ACTIVITY: Below are some entries. Copy each line in them that holds "flex".

GIVEN RECORDS:
* * *
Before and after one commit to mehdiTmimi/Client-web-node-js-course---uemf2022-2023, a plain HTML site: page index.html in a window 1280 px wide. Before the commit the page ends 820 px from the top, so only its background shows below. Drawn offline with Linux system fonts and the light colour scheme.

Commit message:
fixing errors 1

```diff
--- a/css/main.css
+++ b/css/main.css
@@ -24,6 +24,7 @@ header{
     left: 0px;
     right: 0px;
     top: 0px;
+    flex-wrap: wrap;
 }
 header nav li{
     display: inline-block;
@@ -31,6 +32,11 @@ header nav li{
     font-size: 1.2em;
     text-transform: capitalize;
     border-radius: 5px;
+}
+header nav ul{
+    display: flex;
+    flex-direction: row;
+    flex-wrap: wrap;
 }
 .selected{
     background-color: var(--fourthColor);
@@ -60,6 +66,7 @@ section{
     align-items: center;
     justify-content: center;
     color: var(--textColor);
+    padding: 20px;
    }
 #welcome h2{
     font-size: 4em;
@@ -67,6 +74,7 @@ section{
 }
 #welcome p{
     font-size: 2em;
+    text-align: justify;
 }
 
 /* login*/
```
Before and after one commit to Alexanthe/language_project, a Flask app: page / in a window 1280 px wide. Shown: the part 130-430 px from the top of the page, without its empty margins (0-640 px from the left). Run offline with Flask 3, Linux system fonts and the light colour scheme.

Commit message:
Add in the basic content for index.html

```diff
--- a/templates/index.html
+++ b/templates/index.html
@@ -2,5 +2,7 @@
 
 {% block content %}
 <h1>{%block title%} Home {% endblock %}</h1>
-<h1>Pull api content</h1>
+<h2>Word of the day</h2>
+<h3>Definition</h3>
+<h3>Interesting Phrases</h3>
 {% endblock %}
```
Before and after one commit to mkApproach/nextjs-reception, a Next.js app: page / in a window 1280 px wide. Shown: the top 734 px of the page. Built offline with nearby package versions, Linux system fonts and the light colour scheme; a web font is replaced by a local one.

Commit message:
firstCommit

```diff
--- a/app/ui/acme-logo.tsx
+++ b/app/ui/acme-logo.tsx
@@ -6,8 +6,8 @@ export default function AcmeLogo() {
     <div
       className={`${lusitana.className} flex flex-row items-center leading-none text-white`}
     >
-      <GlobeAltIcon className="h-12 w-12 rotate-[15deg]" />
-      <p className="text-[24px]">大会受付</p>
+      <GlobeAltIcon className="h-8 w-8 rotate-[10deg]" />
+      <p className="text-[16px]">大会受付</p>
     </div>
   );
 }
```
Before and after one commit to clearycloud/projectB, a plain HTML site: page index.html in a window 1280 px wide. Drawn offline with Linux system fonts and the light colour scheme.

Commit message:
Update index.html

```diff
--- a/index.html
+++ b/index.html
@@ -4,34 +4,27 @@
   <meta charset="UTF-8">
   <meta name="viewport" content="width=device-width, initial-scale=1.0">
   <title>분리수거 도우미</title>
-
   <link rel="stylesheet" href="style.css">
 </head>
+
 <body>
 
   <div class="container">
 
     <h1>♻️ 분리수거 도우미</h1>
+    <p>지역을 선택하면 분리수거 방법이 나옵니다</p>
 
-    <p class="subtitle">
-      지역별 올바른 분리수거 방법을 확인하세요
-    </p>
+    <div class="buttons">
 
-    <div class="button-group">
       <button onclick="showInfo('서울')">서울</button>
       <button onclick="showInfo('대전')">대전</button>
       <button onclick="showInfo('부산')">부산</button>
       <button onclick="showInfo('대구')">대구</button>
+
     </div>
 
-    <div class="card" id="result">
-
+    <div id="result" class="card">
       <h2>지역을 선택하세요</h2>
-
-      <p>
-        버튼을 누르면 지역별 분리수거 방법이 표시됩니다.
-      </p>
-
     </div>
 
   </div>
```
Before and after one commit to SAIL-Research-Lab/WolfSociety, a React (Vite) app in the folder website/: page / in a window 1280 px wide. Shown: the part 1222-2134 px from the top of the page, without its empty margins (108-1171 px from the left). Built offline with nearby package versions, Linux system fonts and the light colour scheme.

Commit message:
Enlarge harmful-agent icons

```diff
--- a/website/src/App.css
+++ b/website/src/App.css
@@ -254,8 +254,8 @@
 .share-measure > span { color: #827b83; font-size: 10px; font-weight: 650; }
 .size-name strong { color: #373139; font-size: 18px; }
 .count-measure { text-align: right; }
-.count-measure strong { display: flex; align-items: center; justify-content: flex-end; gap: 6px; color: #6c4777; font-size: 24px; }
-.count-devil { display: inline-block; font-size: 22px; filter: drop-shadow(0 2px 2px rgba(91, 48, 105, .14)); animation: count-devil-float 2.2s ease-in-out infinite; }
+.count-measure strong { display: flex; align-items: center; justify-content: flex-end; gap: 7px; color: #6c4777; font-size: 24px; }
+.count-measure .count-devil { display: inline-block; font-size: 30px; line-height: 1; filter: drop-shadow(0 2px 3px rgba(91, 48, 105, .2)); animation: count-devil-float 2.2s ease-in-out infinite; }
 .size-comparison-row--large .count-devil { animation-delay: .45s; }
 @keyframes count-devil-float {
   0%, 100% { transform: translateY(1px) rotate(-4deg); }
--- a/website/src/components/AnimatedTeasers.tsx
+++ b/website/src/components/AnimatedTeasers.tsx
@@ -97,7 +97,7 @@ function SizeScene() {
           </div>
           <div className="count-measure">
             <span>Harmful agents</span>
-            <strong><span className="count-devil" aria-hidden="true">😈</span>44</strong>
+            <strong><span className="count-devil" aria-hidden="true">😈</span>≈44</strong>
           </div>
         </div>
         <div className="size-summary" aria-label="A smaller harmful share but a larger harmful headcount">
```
* * *
OUTPUT FOR THIS EXERCISE:
+    flex-wrap: wrap;
+    display: flex;
+    flex-direction: row;
+    flex-wrap: wrap;
       className={`${lusitana.className} flex flex-row items-center leading-none text-white`}
-.count-measure strong { display: flex; align-items: center; justify-content: flex-end; gap: 6px; color: #6c4777; font-size: 24px; }
+.count-measure strong { display: flex; align-items: center; justify-content: flex-end; gap: 7px; color: #6c4777; font-size: 24px; }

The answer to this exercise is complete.